**How to complete this task:**
Run through the data and copy out every line that mentions the word "content".
....
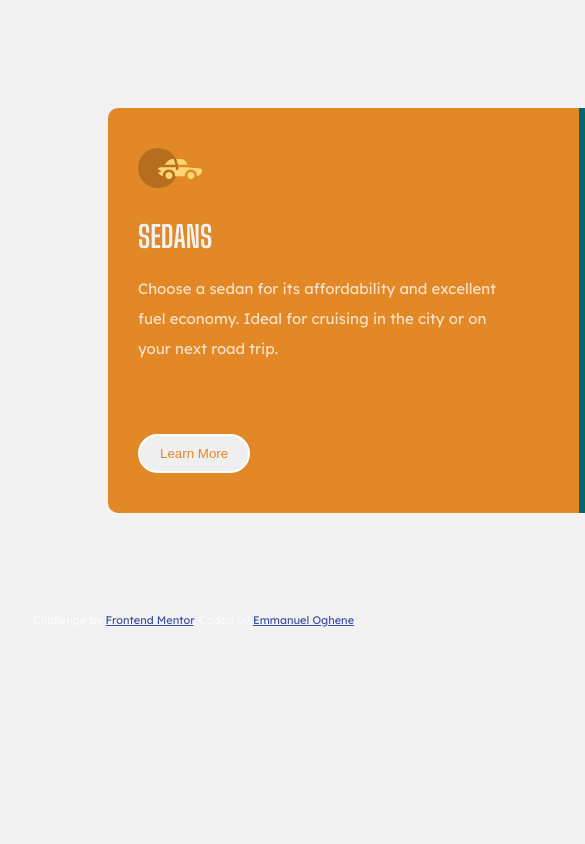
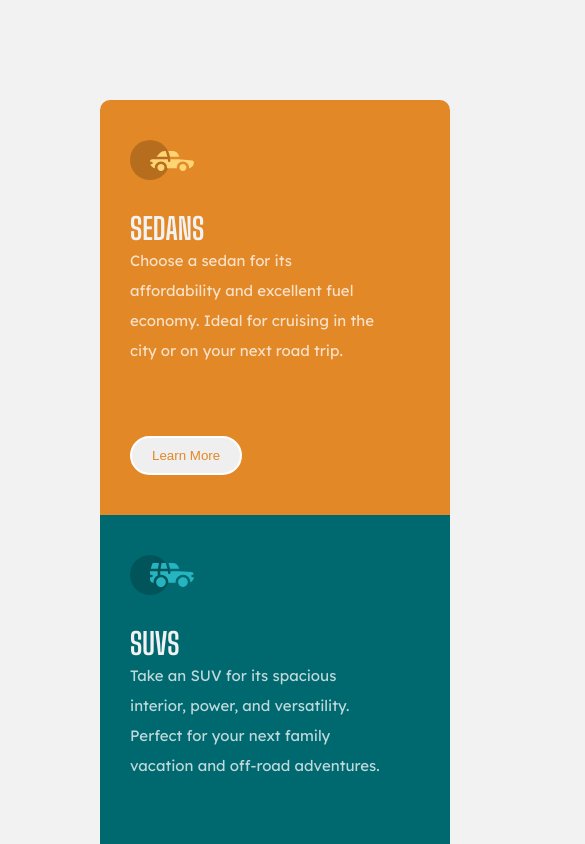
Before and after one commit to LeviOghene/Shadow, a plain HTML site: page 3-column-preview-card-component-main/index.html in a window 390 px wide. Shown: the top 844 px of the page, 585 px wide, since content can reach past the window. Drawn offline with Linux system fonts and the light colour scheme.

Commit message:
Add files via upload

```diff
--- a/3-column-preview-card-component-main/index.html
+++ b/3-column-preview-card-component-main/index.html
@@ -5,14 +5,7 @@
   <meta name="viewport" content="width=device-width, initial-scale=1.0"> <!-- displays site properly based on user's device -->
 
   <link rel="icon" type="image/png" sizes="32x32" href="./images/favicon-32x32.png">
-
   <title>Frontend Mentor | 3-column preview card component</title>
-
-  <!-- Feel free to remove these styles or customise in your own stylesheet 👍 -->
-  <style>
-    .attribution { font-size: 11px; text-align: center; }
-    .attribution a { color: hsl(228, 45%, 44%); }
-  </style>
   <link rel="stylesheet" href="style.css">
   <link rel="preconnect" href="https://fonts.googleapis.com">
 <link rel="preconnect" href="https://fonts.gstatic.com" crossorigin>
--- a/3-column-preview-card-component-main/style.css
+++ b/3-column-preview-card-component-main/style.css
@@ -4,6 +4,11 @@
 --Very-dark-cyan: hsl(179, 100%, 13%);
 --Transparent-white: hsla(0, 0%, 100%, 0.75);
 --Very-light-gray: hsl(0, 0%, 95%);
+}
+*{
+    padding: 0;
+    margin: 0;
+    box-sizing: border-box;
 }
 body{
     background-color: var(--Very-light-gray);
@@ -16,7 +21,7 @@ body{
     margin: auto;
     display: flex;
     padding: 100px;
-    width: 1440px;
+
 
 }
 .sedans{
@@ -74,16 +79,17 @@ p{
   cursor: pointer;
 
 }
-@media  only screen and (max-width:375px) {
+@media  only screen and (max-width:500px) {
     .container{
-        display: flex;
-        flex-direction: column;
-        width: 375px;
-        padding: 100px 20px 100px 20px;
+      display: flex;
+      flex-direction: column;
+      width: 550px;
+
     }
     .sedans{
         border-top-right-radius: 10px;
         border-bottom-left-radius: 0px;
+
     }
     .luxury{
         border-top-right-radius: 0px;
@@ -91,3 +97,5 @@ p{
     }
 
 }
+.attribution { font-size: 11px; text-align: center; }
+    .attribution a { color: hsl(228, 45%, 44%); }
```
....
**Completed exercise:**
Before and after one commit to LeviOghene/Shadow, a plain HTML site: page 3-column-preview-card-component-main/index.html in a window 390 px wide. Shown: the top 844 px of the page, 585 px wide, since content can reach past the window. Drawn offline with Linux system fonts and the light colour scheme.
   <meta name="viewport" content="width=device-width, initial-scale=1.0"> <!-- displays site properly based on user's device -->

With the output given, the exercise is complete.